Your career has focused on studying and preserving biodiversity, protecting the environment, and understanding the interrelatedness and co-evolution of plants, animals and insects. You have transformed the oldest public garden in the United States, the Missouri Botanical Garden, into the world’s leading research center for the study of tropical rain forests. Your own research and service spans the globe, as you work tirelessly to promote science, save the rapidly disappearing forests of the tropics and their endowments of species, and call attention to the unprecedented risks of climate change.

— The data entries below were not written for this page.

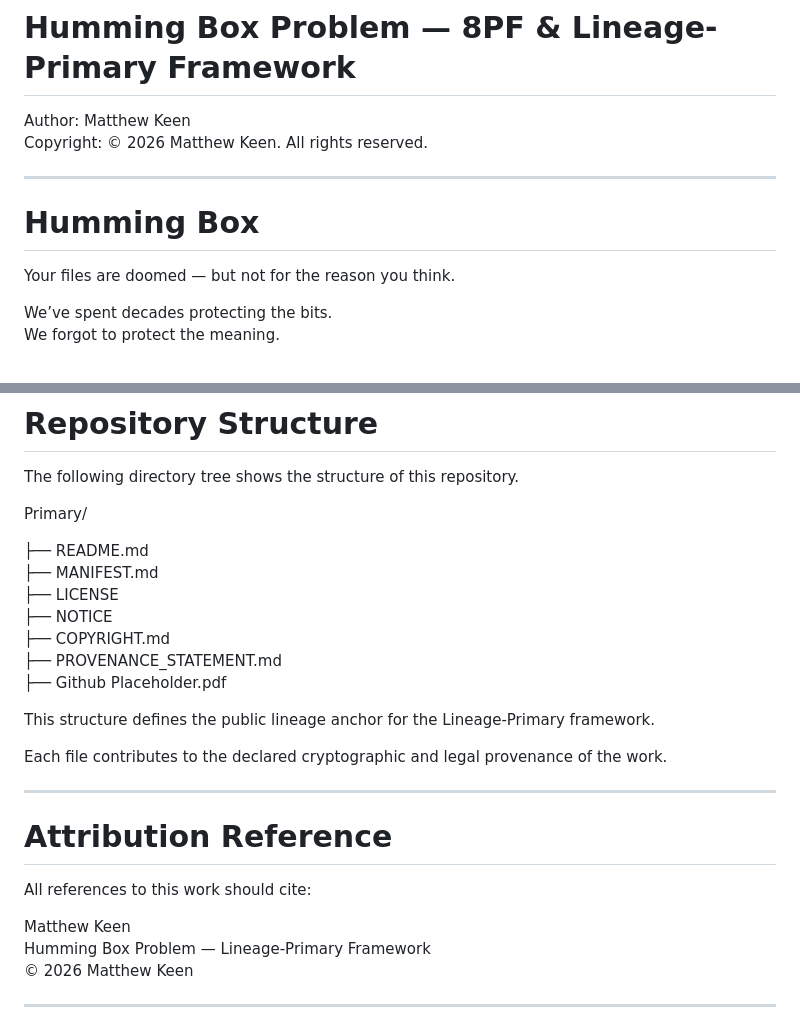
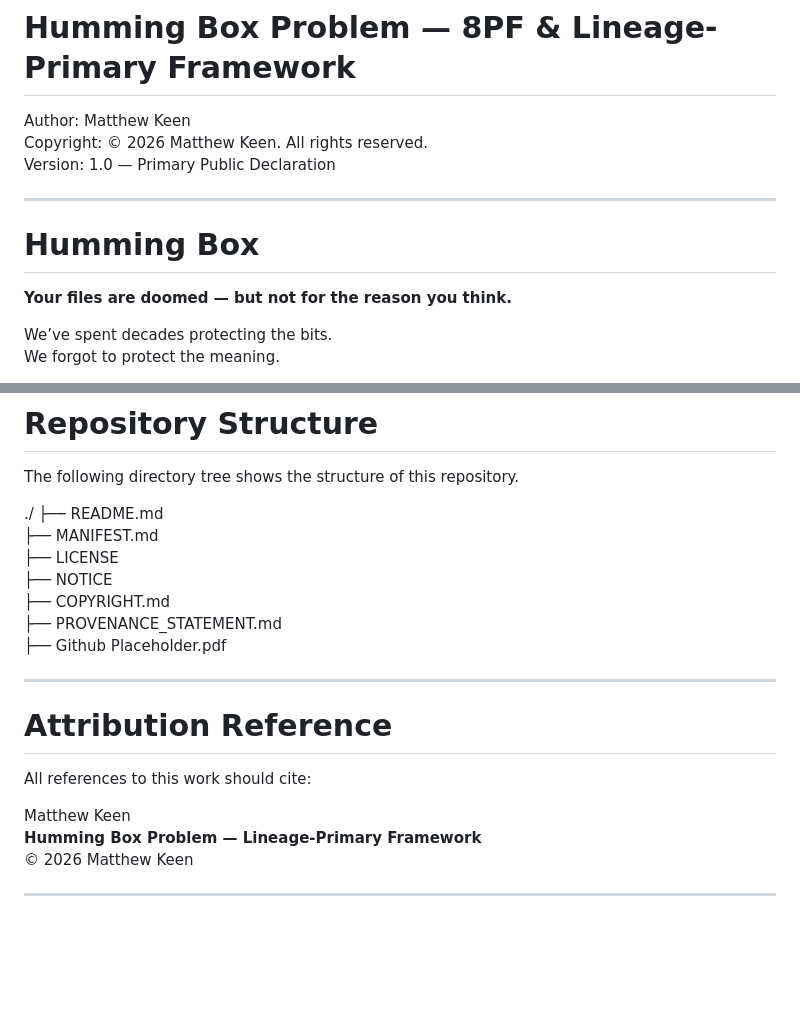
Before and after one commit to mmke01404-collab/Primary, a Markdown page: README.md, 2 parts joined by grey strips. Drawn GitHub-style; blank space fills up the shorter version.

```diff
--- a/README.md
+++ b/README.md
@@ -2,12 +2,13 @@
 
 Author: Matthew Keen
 Copyright: © 2026 Matthew Keen. All rights reserved.
+Version: 1.0 — Primary Public Declaration
 
 ---
 
 # Humming Box
 
-Your files are doomed — but not for the reason you think.
+**Your files are doomed — but not for the reason you think.**
 
 We’ve spent decades protecting the bits.
 We forgot to protect the meaning.
@@ -202,8 +201,7 @@ These files define:
 
 The following directory tree shows the structure of this repository.
 
-Primary/
-
+./
 ├── README.md
 ├── MANIFEST.md
 ├── LICENSE
@@ -212,10 +210,6 @@ Primary/
 ├── PROVENANCE_STATEMENT.md
 ├── Github Placeholder.pdf
 
-This structure defines the public lineage anchor for the Lineage-Primary framework.
-
-Each file contributes to the declared cryptographic and legal provenance of the work.
-
 ---
 
 # Attribution Reference
@@ -223,7 +217,7 @@ Each file contributes to the declared cryptographic and legal provenance of the
 All references to this work should cite:
 
 Matthew Keen
-Humming Box Problem — Lineage-Primary Framework
+**Humming Box Problem — Lineage-Primary Framework**
 © 2026 Matthew Keen
 
 ---
```
Also changed, not shown: other parts of README.md (+8 -10 lines).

You are a prolific writer, a gifted teacher, and a visionary leader. For all these accomplishments, we are pleased to confer this degree of Doctor of Science.
You have captured the complexity of modern life and given it voice in unforgettable characters. Your works explore the dark side of our existence, probe our modern disillusionment, and attack the false values that have corroded society. You have written plays that puzzle and provoke us. With generous spirit, you have shared your knowledge with countless aspiring playwrights — teaching, coaching, and mentoring. You bring honor to Yale by accepting this degree of Doctor of Letters.
Sandra Day O’Connor
From your childhood on a western ranch to your leading role on the nation’s highest court, you have demonstrated self-reliance, independence, intelligence, and wisdom. Undaunted by the lack of opportunity for women lawyers, you made your own way in legal practice, politics, and public service. As the first woman appointed to the Supreme Court of the United States, you worked tirelessly to find the moderate, middle ground. Your judicial pragmatism has helped to keep the law a living thing, evolving and changing as the world changes, serving society well. You are a judge of the people and for the people. We are pleased to recognize your influence on the law and your contribution to society with this degree of Doctor of Laws.